$ ./playlister --help playlister: Version 0.6.45 Extract playlists from iTunes Music Library.xml to m3u License: see --about -c --config Configuration File. --format (m3u|extm3u) m3u format, whether or not to include extended format (not compatible with all players). --verify Verify existance of output (warn/omit if not found). --randomize Randomize m3u ouput. -x --xml <file> iTunes XML file. -r --rempath <path> Original Path in iTunes XML (to remove from output filenames). -n --newpath <path> New Path to prefix on output filenames. -o --output <path> Path to place generated playlists. -X --extension <ext> Playlist extension (defaults to m3u). --nolist Remove all lists (like from a config). -l --list Playlist to include (can use multiple times). -v --verbose More verbose. -q --quiet Less verbose. -h -? --help This help. --about Copyright and License Information
The following shows the search order, using the default executable name.
In the examples above, if playlister were renamed to it2m3u the first thing searched would be $(HOME)/.it2m3u.conf. I called the program Playlister. It compiles as playlister. If you change the name of the compiled file, it will look for a differently named configuration file. That may have been a bad idea, but it is what I did. This can be overridden by simply using the command line option instead. All of these will be checked, even if you supply a full path on the command line.
Sample Configuration file:
# Sample playlister configuration file. itunesxml = /path/to/iTunes/iTunes Music Library.xml output_dir = /path/to/create/m3u/playlists extension = m3u # This is the default setting verify = no # This is the default setting format = m3u # This is the default setting, also support extm3u location_remove = C:\Users\windowsuser\Music\iTunes location_replace = /path/to/iTunes [lists] Downloaded Recently Added
Playlists will only be created for those listed in [lists].
This program compiles and even works on Catalina, however, iTunes no longer works on Catalina. It was replaced by Apple Music. Apple Music can manually output an XML share file, similar to iTunes, but it no longer has the ability to create one on every library change.
I'm looking into the binary file that Apple Music uses for Library management on macOS Catalina. I'm currently in the process of figuring out what is inside that file.
If you download and use this, I want to know about your experience.

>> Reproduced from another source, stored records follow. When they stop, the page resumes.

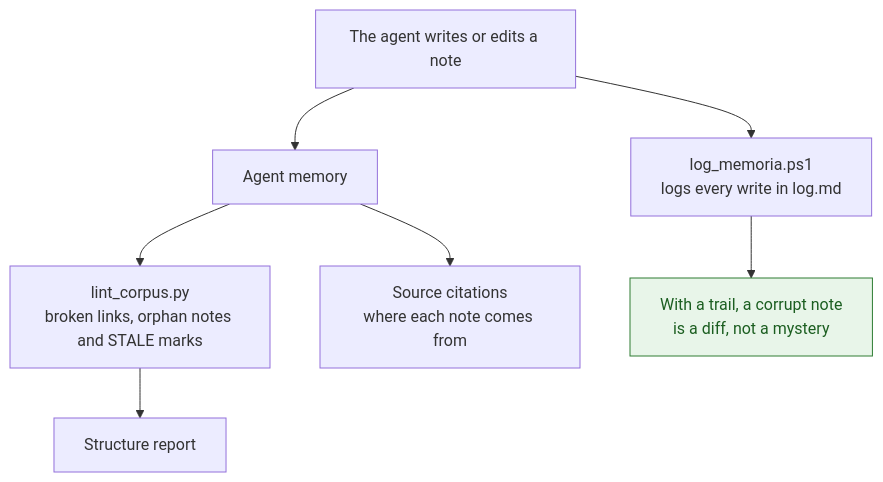
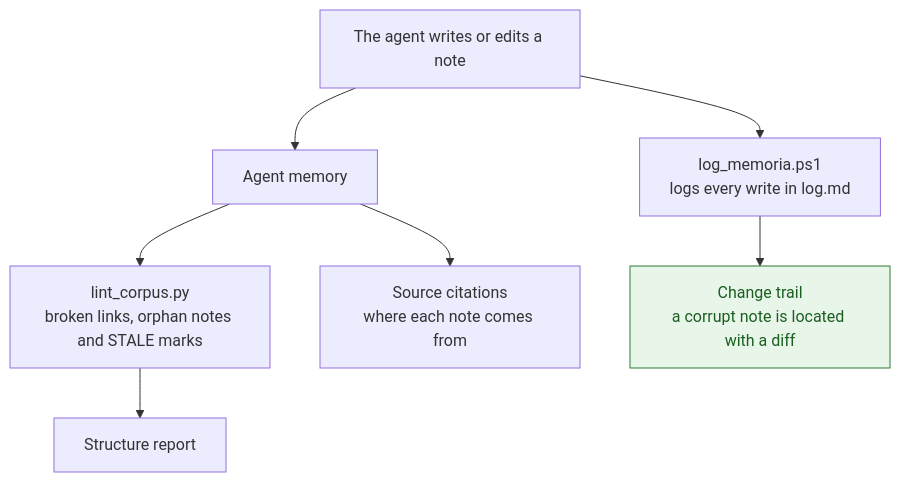
Before and after one commit to jleonceo/agent-memory-governance: the diagram in README.en.md, drawn with Mermaid. The commit also changed 1 other file, not shown here.

Commit message:
Esquema: la última caja dice lo que aporta el rastro de cambios

````diff
--- a/README.en.md
+++ b/README.en.md
@@ -37,10 +37,10 @@
 ```mermaid
 flowchart TD
     A[The agent writes or edits a note] --> H[log_memoria.ps1<br/>logs every write in log.md]
     A --> M[Agent memory]
     M --> L[lint_corpus.py<br/>broken links, orphan notes and STALE marks]
     M --> C[Source citations<br/>where each note comes from]
     L --> I[Structure report]
-    H --> D[With a trail, a corrupt note<br/>is a diff, not a mystery]
+    H --> D[Change trail<br/>a corrupt note is located with a diff]
     style D fill:#e8f5e9,stroke:#2e7d32,color:#1b5e20
 ```
````
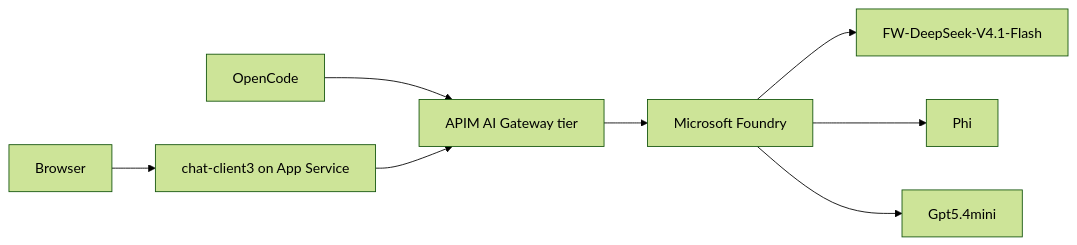
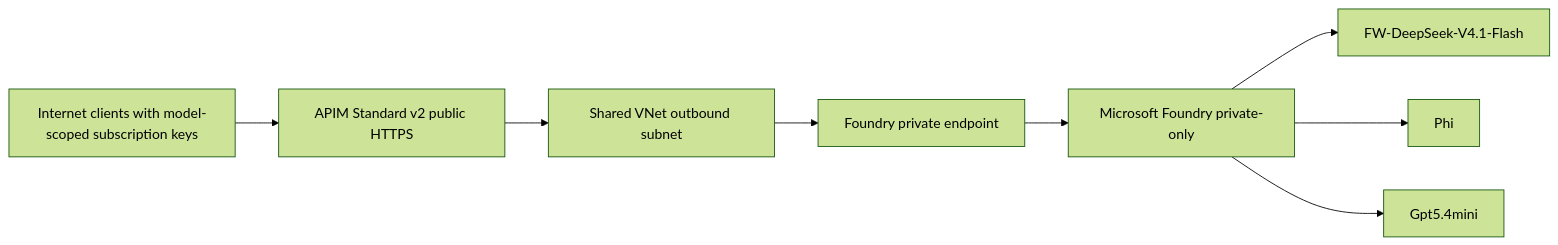
One commit to bulentozkir/msfoundry-LiteLLm changed the diagram in README.md. Above: the diagram before and after it, drawn with Mermaid (forest theme). The commit also changed other lines of this file and 23 other files, not shown here.

````diff
--- a/README.md
+++ b/README.md
@@ -5,10 +5,10 @@
 ```mermaid
 flowchart LR
-	U[Browser] --> C3[chat-client3 on App Service]
-	OC[OpenCode] --> A3[APIM AI Gateway tier]
-	C3 --> A3
-	A3 --> F[Microsoft Foundry]
+	U[Internet clients with model-scoped subscription keys] --> A3[APIM Standard v2 public HTTPS]
+	A3 --> V[Shared VNet outbound subnet]
+	V --> PE[Foundry private endpoint]
+	PE --> F[Microsoft Foundry private-only]
 	F --> D[FW-DeepSeek-V4.1-Flash]
 	F --> P[Phi]
 	F --> G[Gpt5.4mini]
 ```
````
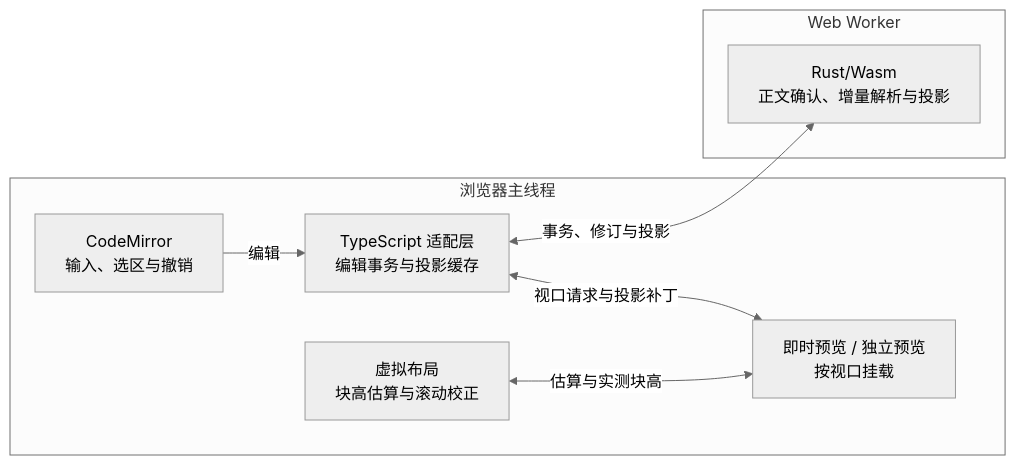
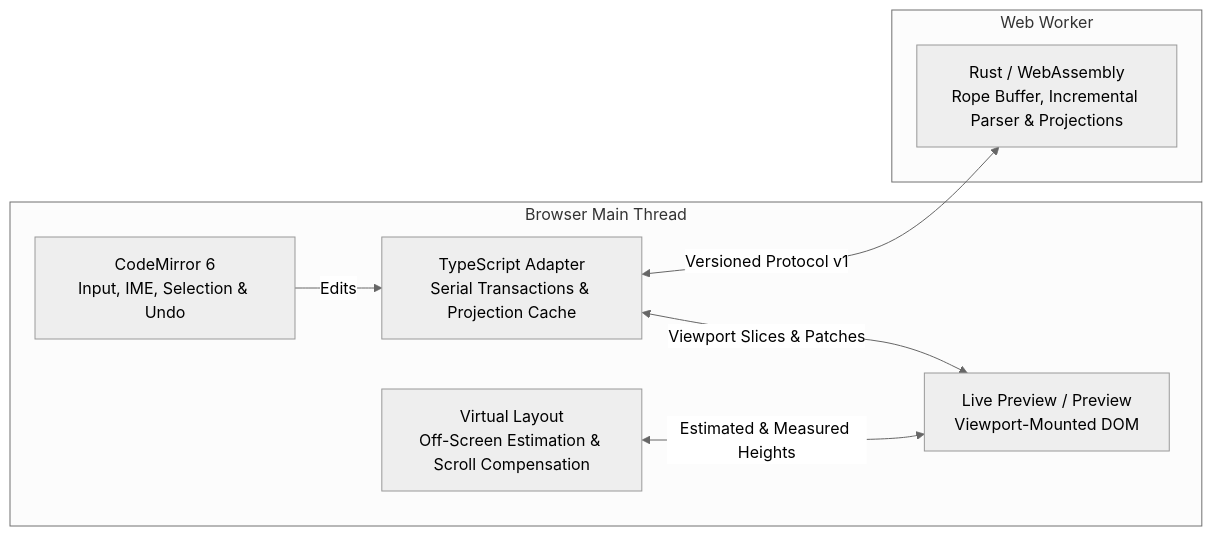
Before and after one commit to lin037/jot-md-engine: the diagram in README.md, drawn with Mermaid (neutral theme). The commit also changed other lines of this file and 53 other files, not shown here.

````diff
--- a/README.md
+++ b/README.md
@@ -55,20 +48,19 @@
 ```mermaid
 flowchart LR
-    subgraph Main["浏览器主线程"]
-        Input["CodeMirror<br/>输入、选区与撤销"]
-        Session["TypeScript 适配层<br/>编辑事务与投影缓存"]
-        View["即时预览 / 独立预览<br/>按视口挂载"]
-        Layout["虚拟布局<br/>块高估算与滚动校正"]
+    subgraph Main["Browser Main Thread"]
+        Input["CodeMirror 6<br/>Input, IME, Selection & Undo"]
+        Session["TypeScript Adapter<br/>Serial Transactions & Projection Cache"]
+        View["Live Preview / Preview<br/>Viewport-Mounted DOM"]
+        Layout["Virtual Layout<br/>Off-Screen Estimation & Scroll Compensation"]
 
-        Input -->|编辑| Session
-        Session <-->|视口请求与投影补丁| View
-        Layout <-->|估算与实测块高| View
+        Input -->|Edits| Session
+        Session <-->|Viewport Slices & Patches| View
+        Layout <-->|Estimated & Measured Heights| View
     end
 
     subgraph Worker["Web Worker"]
-        Engine["Rust/Wasm<br/>正文确认、增量解析与投影"]
+        Engine["Rust / WebAssembly<br/>Rope Buffer, Incremental Parser & Projections"]
     end
 
-    Session <-->|事务、修订与投影| Engine
-
+    Session <-->|Versioned Protocol v1| Engine
 ```
````
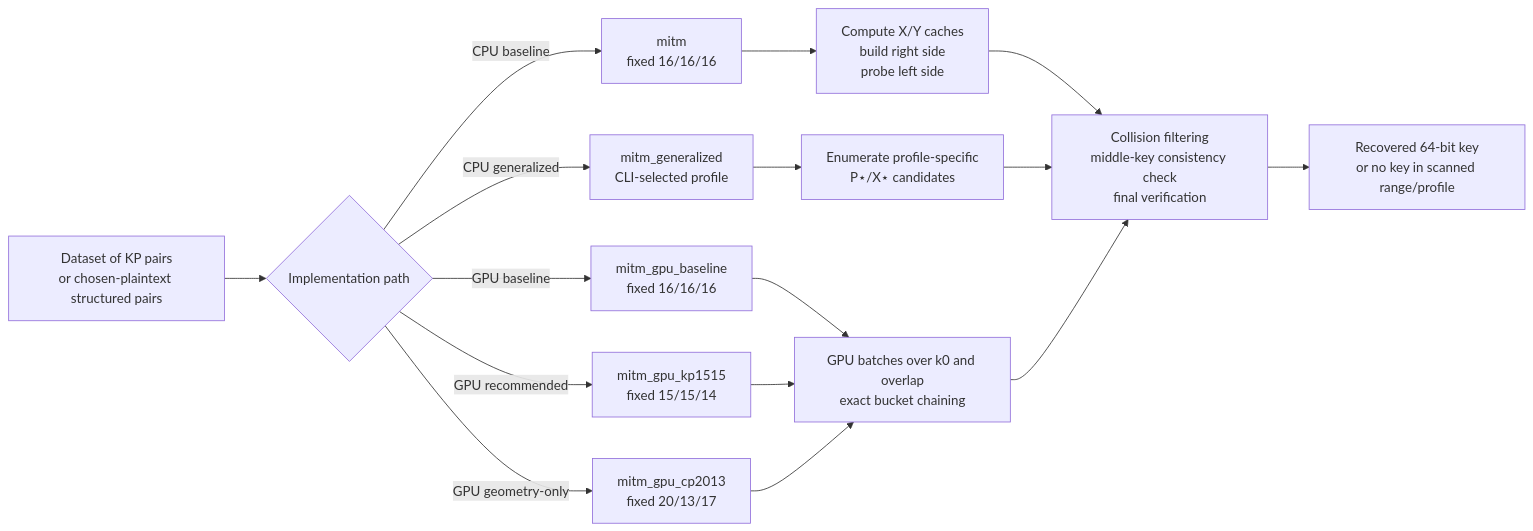
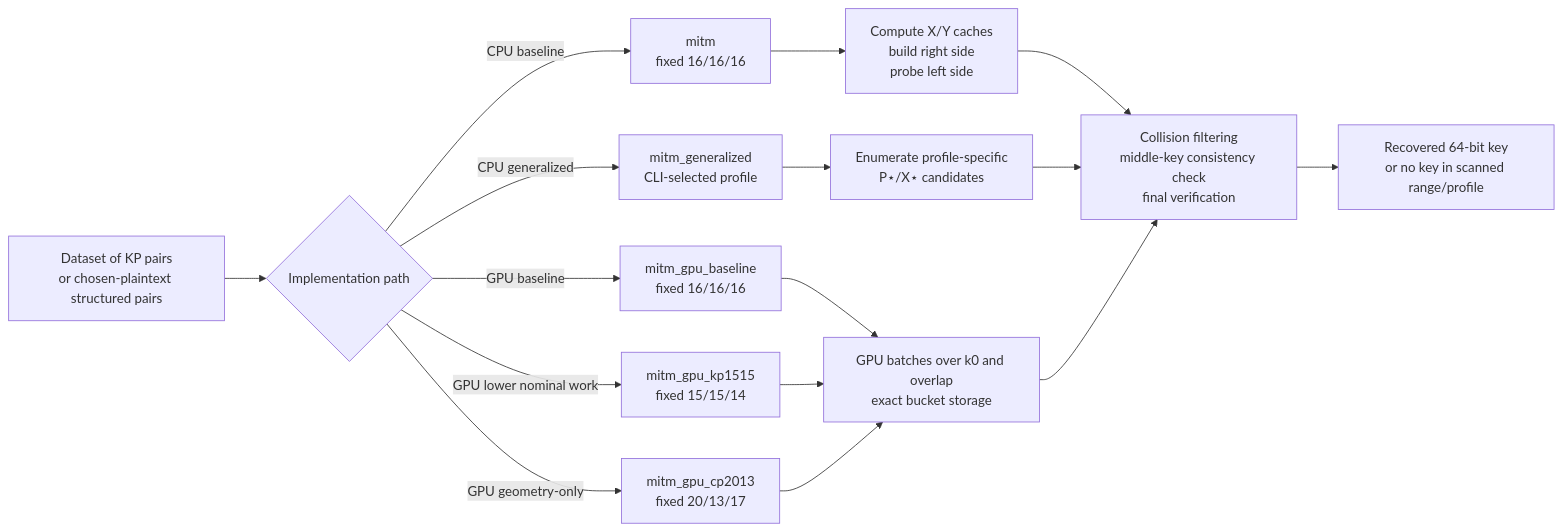
The third of 4 diagrams in attacks/mitm/README.md (hadipourh/KeeLoq), drawn with Mermaid before and after one commit. The commit also changed other lines of this file and 6 other files, not shown here.

````diff
--- a/attacks/mitm/README.md
+++ b/attacks/mitm/README.md
@@ -559,18 +547,18 @@
 ```mermaid
 flowchart LR
     A["Dataset of KP pairs<br/>or chosen-plaintext structured pairs"] --> B{"Implementation path"}
     B -->|CPU baseline| C1["mitm<br/>fixed 16/16/16"]
     B -->|CPU generalized| C2["mitm_generalized<br/>CLI-selected profile"]
     B -->|GPU baseline| C3["mitm_gpu_baseline<br/>fixed 16/16/16"]
-    B -->|GPU recommended| C4["mitm_gpu_kp1515<br/>fixed 15/15/14"]
+    B -->|GPU lower nominal work| C4["mitm_gpu_kp1515<br/>fixed 15/15/14"]
     B -->|GPU geometry-only| C5["mitm_gpu_cp2013<br/>fixed 20/13/17"]
     C1 --> D1["Compute X/Y caches<br/>build right side<br/>probe left side"]
     C2 --> D2["Enumerate profile-specific<br/>P⋆/X⋆ candidates"]
-    C3 --> D3["GPU batches over k0 and overlap<br/>exact bucket chaining"]
+    C3 --> D3["GPU batches over k0 and overlap<br/>exact bucket storage"]
     C4 --> D3
     C5 --> D3
     D1 --> E["Collision filtering<br/>middle-key consistency check<br/>final verification"]
     D2 --> E
     D3 --> E
     E --> F["Recovered 64-bit key<br/>or no key in scanned range/profile"]
 ```
````
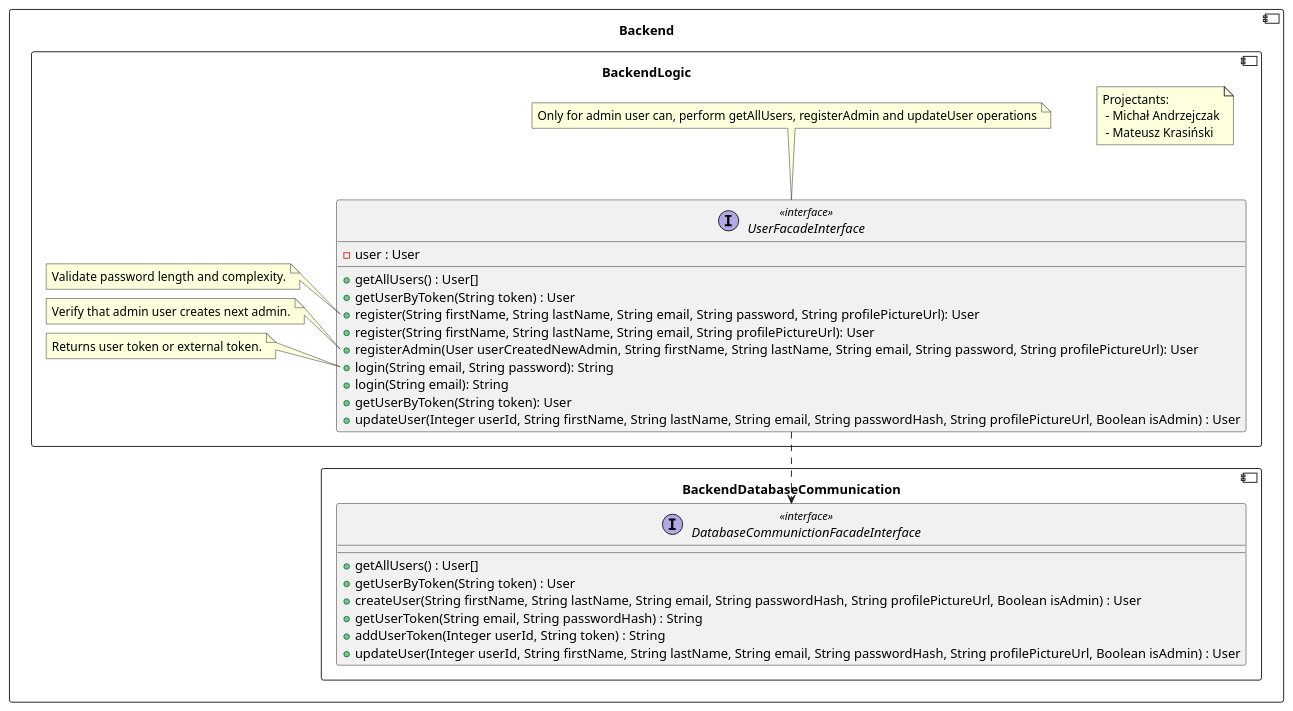
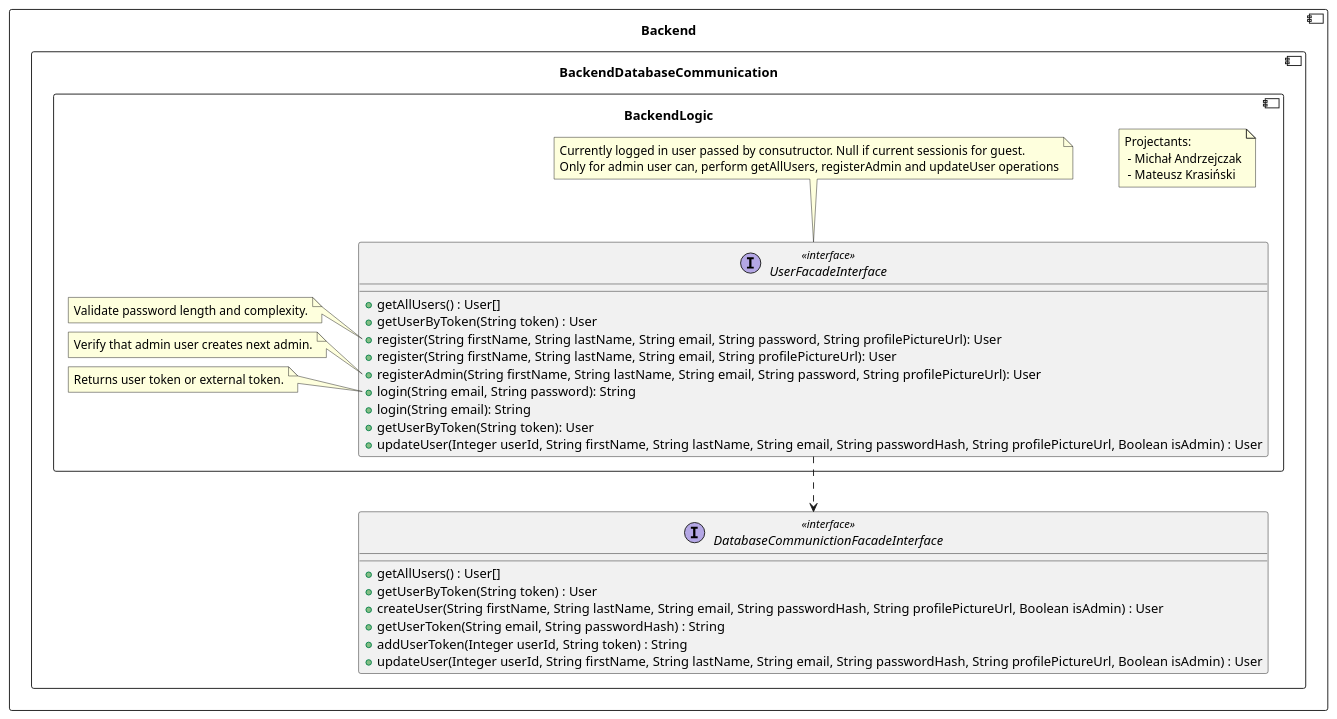
One commit to RadekBucki/OpinionCollectorArchitecture changed the second of 5 diagrams in backend/BackendLogic.md. Above: the diagram before and after it, drawn with PlantUML. The commit also changed other lines of this file, not shown here.

````diff
--- a/backend/BackendLogic.md
+++ b/backend/BackendLogic.md
@@ -27,55 +27,54 @@
 ```plantuml
 @startuml
 component Backend {
     component BackendDatabaseCommunication {
         interface DatabaseCommunictionFacadeInterface <<interface>>{
             + getAllUsers() : User[]
             + getUserByToken(String token) : User
             + createUser(String firstName, String lastName, String email, String passwordHash, String profilePictureUrl, Boolean isAdmin) : User
             + getUserToken(String email, String passwordHash) : String
             + addUserToken(Integer userId, String token) : String
             + updateUser(Integer userId, String firstName, String lastName, String email, String passwordHash, String profilePictureUrl, Boolean isAdmin) : User
         }
-    }
     
     component BackendLogic {
         note as Authors
             Projectants: 
              - Michał Andrzejczak
              - Mateusz Krasiński
         endnote
         
         UserFacadeInterface ..> DatabaseCommunictionFacadeInterface
         
         interface UserFacadeInterface <<interface>> {
-            - user : User
             + getAllUsers() : User[]
             + getUserByToken(String token) : User
             + register(String firstName, String lastName, String email, String password, String profilePictureUrl): User
             + register(String firstName, String lastName, String email, String profilePictureUrl): User
-            + registerAdmin(User userCreatedNewAdmin, String firstName, String lastName, String email, String password, String profilePictureUrl): User
+            + registerAdmin(String firstName, String lastName, String email, String password, String profilePictureUrl): User
             + login(String email, String password): String
             + login(String email): String
             + getUserByToken(String token): User
             + updateUser(Integer userId, String firstName, String lastName, String email, String passwordHash, String profilePictureUrl, Boolean isAdmin) : User
         }
     
         note top of UserFacadeInterface
+            Currently logged in user passed by consutructor. Null if current sessionis for guest.
             Only for admin user can, perform getAllUsers, registerAdmin and updateUser operations
         endnote
     
         note left of UserFacadeInterface::register
             Validate password length and complexity.
         endnote
     
         note left of UserFacadeInterface::registerAdmin
             Verify that admin user creates next admin.
         endnote
     
         note left of UserFacadeInterface::login
             Returns user token or external token.
         endnote
     }
 }
 @enduml 
 ```
````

Unless this extremely niche use-case blows up, I will reply (unless you specifically ask me not to).